- What is expected: Spot each line in the records below where the word "symmetric" occurs, then copy it.

Extracted data entries
--------

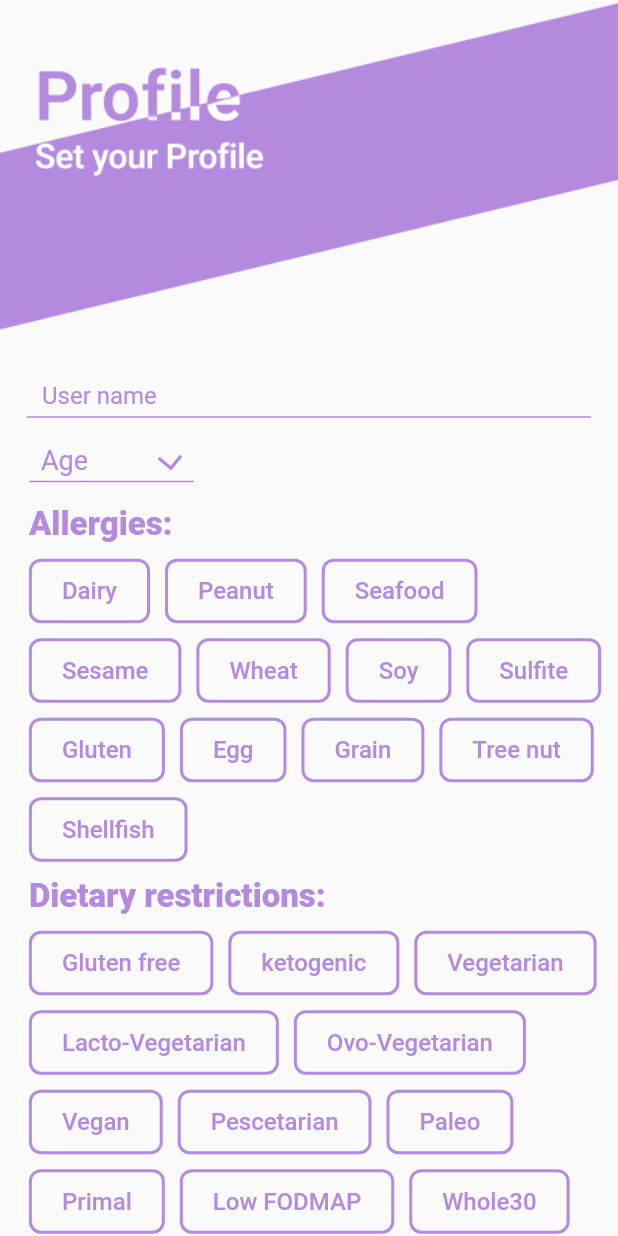
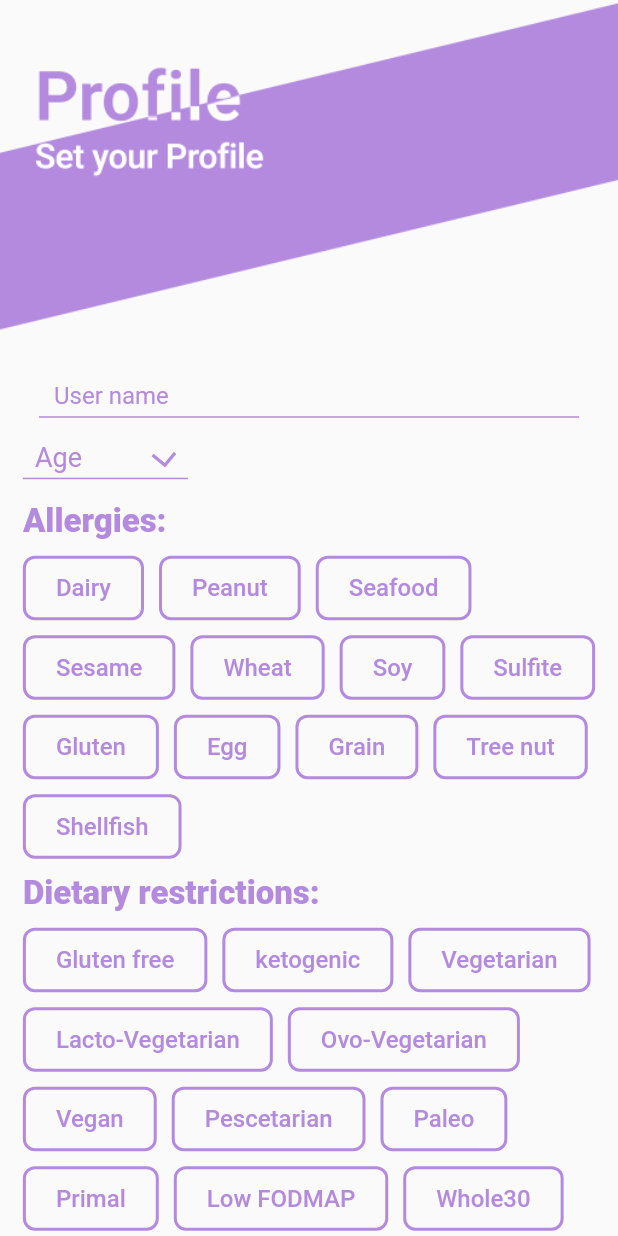
Before and after one commit to ahsandevsinn/ai_food_app, a Flutter app: the screen it shows after launch, on a phone screen of 412 x 824 dp. Run offline on Flutter 3.47's test engine with Material 2 defaults, Android fonts, the phone set to English and light mode, and no system bars; our stand-ins replace connectivity, dio, firebase_auth, firebase_core, google_sign_in, logger; accounts and stored records are empty.

Commit message:
18 august commit 2 added profile screen

```diff
--- a/lib/View/auth/profile/user_profile_screen.dart
+++ b/lib/View/auth/profile/user_profile_screen.dart
@@ -75,7 +75,7 @@ class _UserProfileScreenState extends State<UserProfileScreen> {
                 children: <Widget>[
                   Image.asset(AppAssetsImage.profile_text_background),
                   Padding(
-                    padding: const EdgeInsets.symmetric(horizontal: 8.0),
+                    padding: const EdgeInsets.symmetric(horizontal: 16.0),
                     child: CustomAppFormField(
                       texthint: "User name",
                       controller: _userNameController,
@@ -83,9 +83,7 @@ class _UserProfileScreenState extends State<UserProfileScreen> {
                   ),
                   const SizedBox(height: 10),
                   Padding(
-                    padding: const EdgeInsets.all(8.0),
-                    child: Padding(
-                      padding: const EdgeInsets.only(left: 8.0),
+                    padding: const EdgeInsets.all(6.0),
                     child: Column(
                       crossAxisAlignment: CrossAxisAlignment.start,
                       children: [
@@ -215,7 +213,6 @@ class _UserProfileScreenState extends State<UserProfileScreen> {
                       ],
                     ),
                   ),
-                  ),
                   Center(
                     child: AppButton.appButton(
                         "Save",
```
Lines whose indentation alone changed are shown as unchanged.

--------

- Output for this exercise:
-                    padding: const EdgeInsets.symmetric(horizontal: 8.0),
+                    padding: const EdgeInsets.symmetric(horizontal: 16.0),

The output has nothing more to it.